Our thanks to the team at Blend who worked with me to bring this vision to reality, and to Janetti Chon, my producer, who kept it on track, and the entire team at Web 2.0 for bearing with us as we brought this first iteration to fruition.

Found on VizWorld.com and VizThink.com 

Wednesday
Sep082010

The Most Widely Spoken Languages of the World

A subway map style infographic, The Most Widely Spoken Languages of the World, shows some of the primary countries and the languages they speak.  Each track is a different language, and the connection point are countries where that language is one of the dominant languages.  The actual number estimates behind how many people speak each of the top languages is listed in the legend.

I don’t know how accurate it is because the data source isn’t listed.  I would think that the U.S. would at least be a junction point between English and Spanish (and maybe others).

This infographic illustrates the most widely spoken languages in the world and some of the countries these languages are spoken in.  The station name indicates the language and the number of speakers that languages has and the map illustrates some of the countries these languages are spoken in.  The list of countries is not exhaustive but can help the viewer navigate the world of languages.
The inspiration for this map came from the London Underground map – which in fact is not a map but a schematic diagram. As a schematic diagram it shows not the geographic but the relative positions of stations along the lines, stations’ connective relations with each other and their fare zone locations.

This infographic has been commissioned by PS Translation to showcase their range of
translation services.

I also think this is a fantastic example of a infographic used for marketing purposes.  It’s not an outright advertisement, but it is certainly a related topic to a translation service done in a very appealing design style.

Thanks for the link James!

Tuesday
Sep072010

Labor Day by the Numbers

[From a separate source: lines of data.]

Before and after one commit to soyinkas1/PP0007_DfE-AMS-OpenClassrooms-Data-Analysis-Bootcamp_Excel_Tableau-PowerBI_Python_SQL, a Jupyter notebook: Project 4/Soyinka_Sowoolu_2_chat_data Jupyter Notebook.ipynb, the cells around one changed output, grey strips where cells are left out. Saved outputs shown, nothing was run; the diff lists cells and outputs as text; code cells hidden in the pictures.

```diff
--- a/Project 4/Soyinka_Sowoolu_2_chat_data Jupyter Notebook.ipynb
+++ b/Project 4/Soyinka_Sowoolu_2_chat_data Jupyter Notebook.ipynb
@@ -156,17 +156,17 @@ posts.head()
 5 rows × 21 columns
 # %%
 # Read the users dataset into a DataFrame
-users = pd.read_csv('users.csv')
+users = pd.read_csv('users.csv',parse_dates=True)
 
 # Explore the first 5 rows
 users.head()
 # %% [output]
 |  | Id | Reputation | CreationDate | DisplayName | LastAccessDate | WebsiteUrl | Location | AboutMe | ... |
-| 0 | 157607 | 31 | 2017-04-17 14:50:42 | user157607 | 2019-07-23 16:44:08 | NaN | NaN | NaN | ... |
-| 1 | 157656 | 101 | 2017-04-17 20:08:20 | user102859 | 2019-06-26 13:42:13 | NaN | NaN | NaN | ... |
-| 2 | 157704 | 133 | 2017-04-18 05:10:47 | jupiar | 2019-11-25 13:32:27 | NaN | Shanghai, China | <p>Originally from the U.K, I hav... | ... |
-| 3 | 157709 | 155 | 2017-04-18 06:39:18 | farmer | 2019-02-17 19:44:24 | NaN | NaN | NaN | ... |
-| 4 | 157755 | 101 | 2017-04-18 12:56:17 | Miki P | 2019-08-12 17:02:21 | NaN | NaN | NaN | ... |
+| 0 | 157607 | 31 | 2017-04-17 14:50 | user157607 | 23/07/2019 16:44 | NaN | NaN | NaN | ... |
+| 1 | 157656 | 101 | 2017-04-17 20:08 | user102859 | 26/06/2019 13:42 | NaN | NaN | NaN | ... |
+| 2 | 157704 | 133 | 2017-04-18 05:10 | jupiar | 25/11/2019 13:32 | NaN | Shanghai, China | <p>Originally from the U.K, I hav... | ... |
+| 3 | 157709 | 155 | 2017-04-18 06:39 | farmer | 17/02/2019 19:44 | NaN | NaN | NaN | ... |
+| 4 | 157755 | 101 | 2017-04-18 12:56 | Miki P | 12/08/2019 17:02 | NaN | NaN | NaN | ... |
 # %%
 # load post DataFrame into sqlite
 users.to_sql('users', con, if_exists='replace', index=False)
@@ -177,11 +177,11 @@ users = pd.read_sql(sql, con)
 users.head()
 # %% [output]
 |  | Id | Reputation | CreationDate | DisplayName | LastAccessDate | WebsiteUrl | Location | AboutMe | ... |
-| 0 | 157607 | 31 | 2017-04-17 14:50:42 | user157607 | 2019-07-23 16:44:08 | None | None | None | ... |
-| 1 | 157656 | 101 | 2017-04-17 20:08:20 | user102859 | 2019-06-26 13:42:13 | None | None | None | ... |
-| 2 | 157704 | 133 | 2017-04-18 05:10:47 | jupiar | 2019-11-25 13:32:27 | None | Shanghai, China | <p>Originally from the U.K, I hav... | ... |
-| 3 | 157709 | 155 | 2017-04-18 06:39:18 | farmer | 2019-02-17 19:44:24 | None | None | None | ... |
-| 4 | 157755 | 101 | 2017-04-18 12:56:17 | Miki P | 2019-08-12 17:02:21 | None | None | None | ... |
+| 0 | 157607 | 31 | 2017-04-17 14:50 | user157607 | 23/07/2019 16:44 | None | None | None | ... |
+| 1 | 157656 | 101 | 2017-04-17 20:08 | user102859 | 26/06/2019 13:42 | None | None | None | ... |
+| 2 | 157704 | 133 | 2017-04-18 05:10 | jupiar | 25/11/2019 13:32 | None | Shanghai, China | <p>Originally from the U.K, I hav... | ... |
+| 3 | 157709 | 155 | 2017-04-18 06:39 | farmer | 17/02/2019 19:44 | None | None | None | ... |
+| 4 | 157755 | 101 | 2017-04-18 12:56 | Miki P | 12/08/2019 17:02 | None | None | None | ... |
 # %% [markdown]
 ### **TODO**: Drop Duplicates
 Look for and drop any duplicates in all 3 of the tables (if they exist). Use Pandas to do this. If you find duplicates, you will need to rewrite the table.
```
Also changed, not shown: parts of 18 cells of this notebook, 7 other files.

Appropriate for this week in the U.S., Labor Day by the Numbers takes an infographic look at labor statistics, top jobs in the U.S. and facts about the Labor Day holiday.  From fixr.com.

Thanks to Andreas and Thussa for the link!

Tuesday
Sep072010

GE Ecomagination Challenge “Powering the Grid” Visualized

From GE, this is a visual interface/tracking system of the Ecomagination Challenge: Powering The Grid.

This is a data-heavy visualization.  Each submitted idea is a dot, and the concentric rings are a timeline expanding outward from July 2010 to today.  The dot colors represent the idea categories (Create Power, Connect Power and Use Power).  The size of the dot represents how many votes each idea has received and the additional halo around a dot represents the number of comments left by others on that idea.  I can’t tell, but I hope they use the values to calculate the “area” of each dot and not it’s “diameter”!

“…our data visualization teams have put their design skills to work on GE’s new “ecomagination Challenge: Powering the Grid.” Backed by $200 million in venture capital funds from GE and its partners, the goal is to find the best ideas from researchers and entrepreneurs that will help accelerate the adoption of smart grid technologies. But it can be a daunting task plowing through the more than 1,400 submissions to-date (and growing). So, as you can see in the data visualization, the entries have been represented graphically, with the circles representing clickable ideas.”

I really like the Solar Roadways idea!

Thanks to Megan for sending the link!